These guys, all at different stages of music fame, sat down and sang like a group of old friends, without rehearsals or formal plans, and Cowboy Jack Clement, the engineer, was smart enough to record it. There were jealousies and recriminations among the four, but music was the uniting element that made the day so memorable.  It happened that day and never again.

Country music, rockabilly and rock 'n roll merge and marry as these fellows sing just for the pure pleasure of the sound. For Sam Phillips,  these four men were like his four sons and this show reveals a lot about their relationship, where they came from and where they were going. Sam gave each of them their chance and then promoted them to fame and success. It is a sensational staged recreation of the actual event.
Director Sherry Lutken brings us front and center to the excitement on a versatile  studio set designed by Martin Scott Marchitto.  Tate R. Burmeister's sound rocks.

For tickets ($50, seniors $45, students $22, children $17), call the Ivoryton Playhouse, 103 Main Street, Ivoryton at 860-767-7318 or online at  Performances are Wednesday and Thursday at 7:30 p.m., Friday and Saturday at  8 p.m. and Wednesday and Sunday at 2 p.m. 

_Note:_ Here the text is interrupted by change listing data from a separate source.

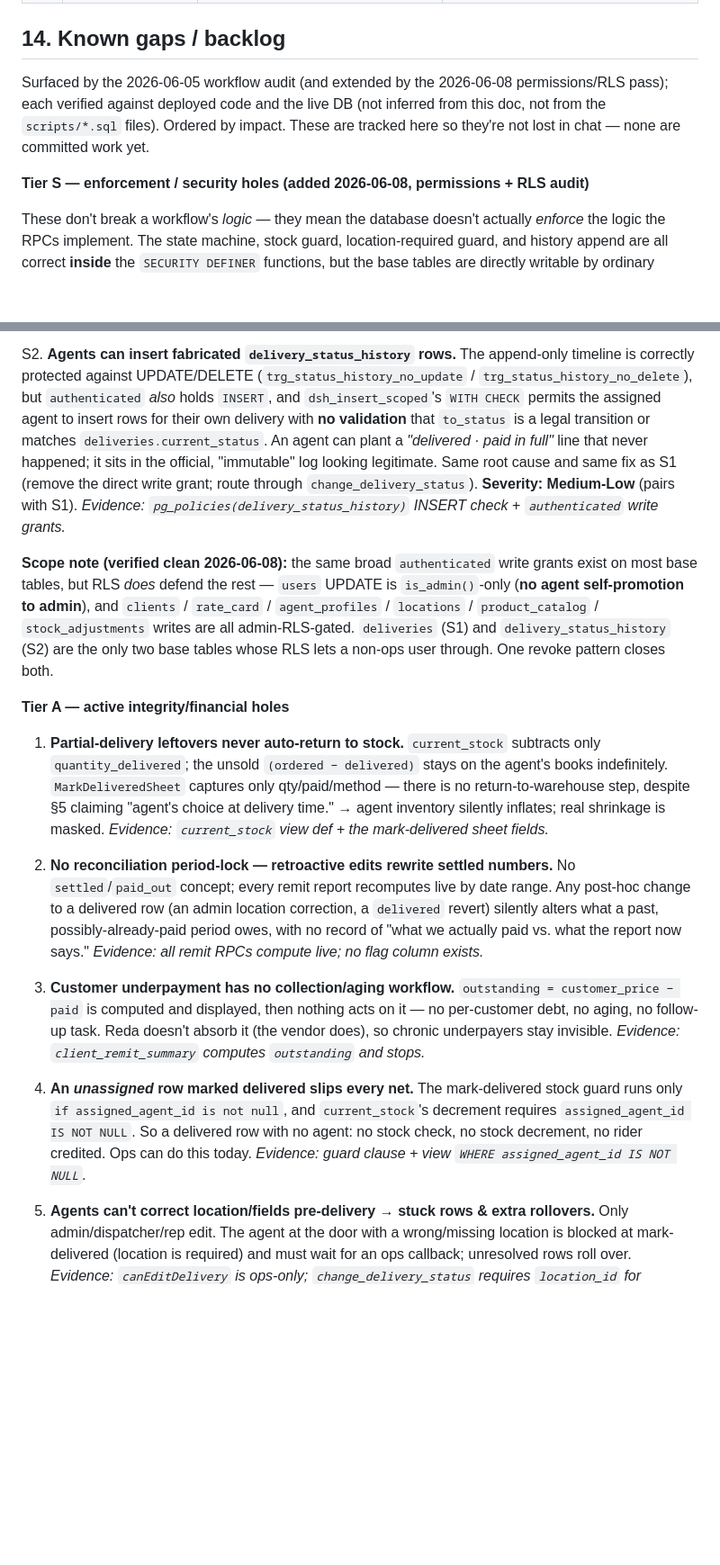
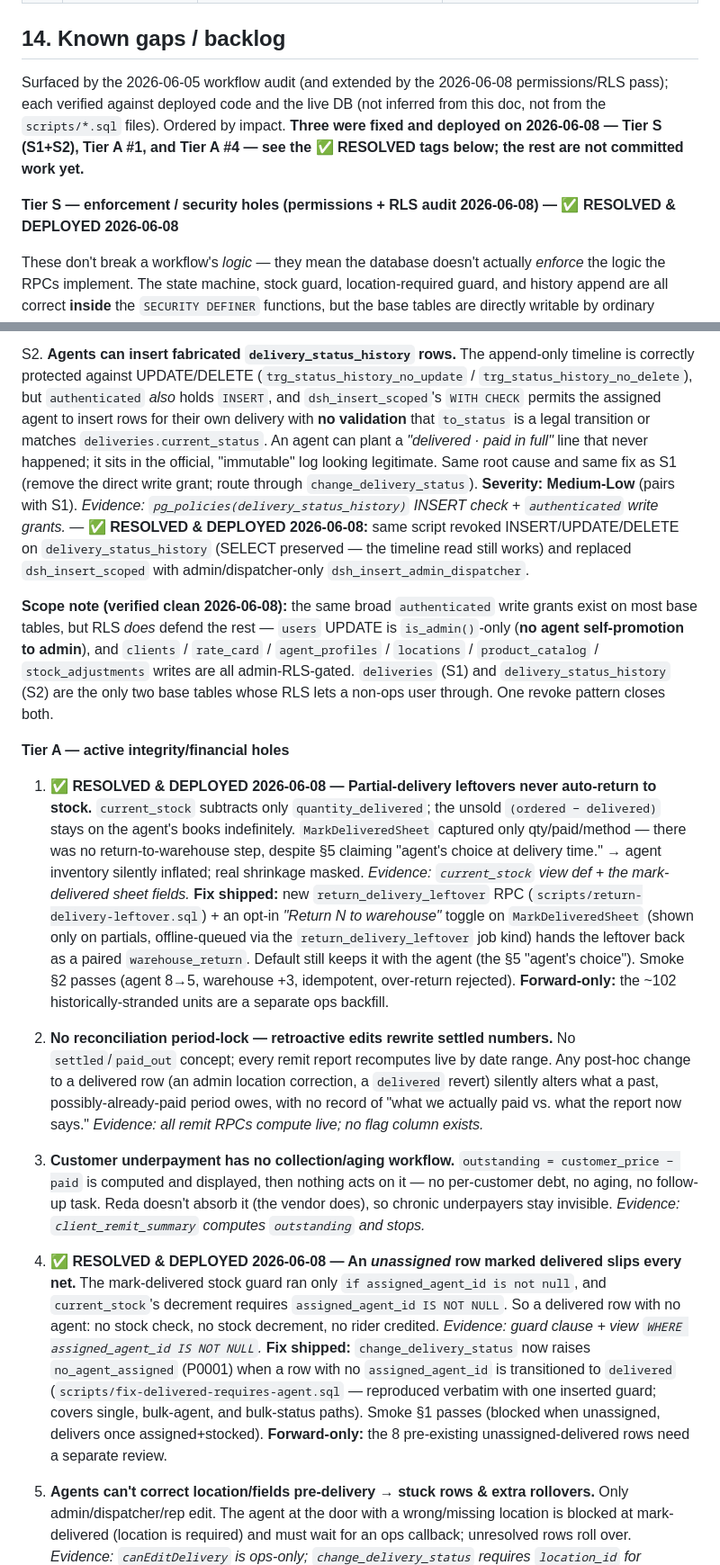
Before and after one commit to patrhick1/reda_internal, a Markdown page: reda_system_design_doc.md, 2 parts joined by grey strips. Shown at 90% size. GitHub-like rendering; blank space fills up the shorter version.

Commit message:
docs(§14): mark Tier S, #1, #4 resolved — deployed + smoke-verified 2026-06-08
Tier S (base-table write bypass), #1 (partial-leftover return), and #4
(unassigned-delivered guard) are fixed, deployed to Supabase, and pass
scripts/smoke-launch-fixes.sql. Tagged ✅ RESOLVED in place with the
deploy/verification notes; updated the intro, "first moves," and footer.
Forward-only carve-outs noted (8 legacy unassigned-delivered rows; ~102
historically-stranded leftover units) remain as separate ops backfills.

Co-Authored-By: Claude Opus 4.8 (1M context) <noreply@anthropic.com>

```diff
--- a/reda_system_design_doc.md
+++ b/reda_system_design_doc.md
@@ -558,9 +558,9 @@ flowchart TD
 
 ## 14. Known gaps / backlog
 
-Surfaced by the 2026-06-05 workflow audit (and extended by the 2026-06-08 permissions/RLS pass); each verified against deployed code and the live DB (not inferred from this doc, not from the `scripts/*.sql` files). Ordered by impact. These are tracked here so they're not lost in chat — none are committed work yet.
+Surfaced by the 2026-06-05 workflow audit (and extended by the 2026-06-08 permissions/RLS pass); each verified against deployed code and the live DB (not inferred from this doc, not from the `scripts/*.sql` files). Ordered by impact. **Three were fixed and deployed on 2026-06-08 — Tier S (S1+S2), Tier A #1, and Tier A #4 — see the ✅ RESOLVED tags below; the rest are not committed work yet.**
 
-**Tier S — enforcement / security holes (added 2026-06-08, permissions + RLS audit)**
+**Tier S — enforcement / security holes (permissions + RLS audit 2026-06-08) — ✅ RESOLVED & DEPLOYED 2026-06-08**
 
 These don't break a workflow's *logic* — they mean the database doesn't actually *enforce* the logic the RPCs implement. The state machine, stock guard, location-required guard, and history append are all correct **inside** the `SECURITY DEFINER` functions, but the base tables are directly writable by ordinary logged-in users, so a determined agent can skip the functions entirely. Verified live on 2026-06-08 via `pg_policies`, `information_schema.column_privileges`, and the `deliveries` / `delivery_status_history` grants — not from the app and not from the SQL scripts.
 
@@ -568,17 +568,17 @@ S1. **Agents can mutate their own `deliveries` rows directly, bypassing every RP
 
-S2. **Agents can insert fabricated `delivery_status_history` rows.** The append-only timeline is correctly protected against UPDATE/DELETE (`trg_status_history_no_update` / `trg_status_history_no_delete`), but `authenticated` *also* holds `INSERT`, and `dsh_insert_scoped`'s `WITH CHECK` permits the assigned agent to insert rows for their own delivery with **no validation** that `to_status` is a legal transition or matches `deliveries.current_status`. An agent can plant a *"delivered · paid in full"* line that never happened; it sits in the official, "immutable" log looking legitimate. Same root cause and same fix as S1 (remove the direct write grant; route through `change_delivery_status`). **Severity: Medium-Low** (pairs with S1). *Evidence: `pg_policies(delivery_status_history)` INSERT check + `authenticated` write grants.*
+S2. **Agents can insert fabricated `delivery_status_history` rows.** The append-only timeline is correctly protected against UPDATE/DELETE (`trg_status_history_no_update` / `trg_status_history_no_delete`), but `authenticated` *also* holds `INSERT`, and `dsh_insert_scoped`'s `WITH CHECK` permits the assigned agent to insert rows for their own delivery with **no validation** that `to_status` is a legal transition or matches `deliveries.current_status`. An agent can plant a *"delivered · paid in full"* line that never happened; it sits in the official, "immutable" log looking legitimate. Same root cause and same fix as S1 (remove the direct write grant; route through `change_delivery_status`). **Severity: Medium-Low** (pairs with S1). *Evidence: `pg_policies(delivery_status_history)` INSERT check + `authenticated` write grants.* — **✅ RESOLVED & DEPLOYED 2026-06-08:** same script revoked INSERT/UPDATE/DELETE on `delivery_status_history` (SELECT preserved — the timeline read still works) and replaced `dsh_insert_scoped` with admin/dispatcher-only `dsh_insert_admin_dispatcher`.
 
 **Scope note (verified clean 2026-06-08):** the same broad `authenticated` write grants exist on most base tables, but RLS *does* defend the rest — `users` UPDATE is `is_admin()`-only (**no agent self-promotion to admin**), and `clients` / `rate_card` / `agent_profiles` / `locations` / `product_catalog` / `stock_adjustments` writes are all admin-RLS-gated. `deliveries` (S1) and `delivery_status_history` (S2) are the only two base tables whose RLS lets a non-ops user through. One revoke pattern closes both.
 
 **Tier A — active integrity/financial holes**
 
-1. **Partial-delivery leftovers never auto-return to stock.** `current_stock` subtracts only `quantity_delivered`; the unsold `(ordered − delivered)` stays on the agent's books indefinitely. `MarkDeliveredSheet` captures only qty/paid/method — there is no return-to-warehouse step, despite §5 claiming "agent's choice at delivery time." → agent inventory silently inflates; real shrinkage is masked. *Evidence: `current_stock` view def + the mark-delivered sheet fields.*
+1. **✅ RESOLVED & DEPLOYED 2026-06-08 — Partial-delivery leftovers never auto-return to stock.** `current_stock` subtracts only `quantity_delivered`; the unsold `(ordered − delivered)` stays on the agent's books indefinitely. `MarkDeliveredSheet` captured only qty/paid/method — there was no return-to-warehouse step, despite §5 claiming "agent's choice at delivery time." → agent inventory silently inflated; real shrinkage masked. *Evidence: `current_stock` view def + the mark-delivered sheet fields.* **Fix shipped:** new `return_delivery_leftover` RPC (`scripts/return-delivery-leftover.sql`) + an opt-in *"Return N to warehouse"* toggle on `MarkDeliveredSheet` (shown only on partials, offline-queued via the `return_delivery_leftover` job kind) hands the leftover back as a paired `warehouse_return`. Default still keeps it with the agent (the §5 "agent's choice"). Smoke §2 passes (agent 8→5, warehouse +3, idempotent, over-return rejected). **Forward-only:** the ~102 historically-stranded units are a separate ops backfill.
 
 2. **No reconciliation period-lock — retroactive edits rewrite settled numbers.** No `settled`/`paid_out` concept; every remit report recomputes live by date range. Any post-hoc change to a delivered row (an admin location correction, a `delivered` revert) silently alters what a past, possibly-already-paid period owes, with no record of "what we actually paid vs. what the report now says." *Evidence: all remit RPCs compute live; no flag column exists.*
 
 3. **Customer underpayment has no collection/aging workflow.** `outstanding = customer_price − paid` is computed and displayed, then nothing acts on it — no per-customer debt, no aging, no follow-up task. Reda doesn't absorb it (the vendor does), so chronic underpayers stay invisible. *Evidence: `client_remit_summary` computes `outstanding` and stops.*
 
-4. **An *unassigned* row marked delivered slips every net.** The mark-delivered stock guard runs only `if assigned_agent_id is not null`, and `current_stock`'s decrement requires `assigned_agent_id IS NOT NULL`. So a delivered row with no agent: no stock check, no stock decrement, no rider credited. Ops can do this today. *Evidence: guard clause + view `WHERE assigned_agent_id IS NOT NULL`.*
+4. **✅ RESOLVED & DEPLOYED 2026-06-08 — An *unassigned* row marked delivered slips every net.** The mark-delivered stock guard ran only `if assigned_agent_id is not null`, and `current_stock`'s decrement requires `assigned_agent_id IS NOT NULL`. So a delivered row with no agent: no stock check, no stock decrement, no rider credited. *Evidence: guard clause + view `WHERE assigned_agent_id IS NOT NULL`.* **Fix shipped:** `change_delivery_status` now raises `no_agent_assigned` (P0001) when a row with no `assigned_agent_id` is transitioned to `delivered` (`scripts/fix-delivered-requires-agent.sql` — reproduced verbatim with one inserted guard; covers single, bulk-agent, and bulk-status paths). Smoke §1 passes (blocked when unassigned, delivers once assigned+stocked). **Forward-only:** the 8 pre-existing unassigned-delivered rows need a separate review.
 
 5. **Agents can't correct location/fields pre-delivery → stuck rows & extra rollovers.** Only admin/dispatcher/rep edit. The agent at the door with a wrong/missing location is blocked at mark-delivered (location is required) and must wait for an ops callback; unresolved rows roll over. *Evidence: `canEditDelivery` is ops-only; `change_delivery_status` requires `location_id` for delivered.* (Post-delivery admin correction now exists; the pre-delivery agent path does not.)
 
```
Also changed, not shown: other parts of reda_system_design_doc.md (+3 -3 lines).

Prepare for an explosion and fireworks as this quartet hits all the right notes, with fancy flying fingers on guitars, bass, drums and piano, and voices close to heaven.  Come and enjoy every perfect sound.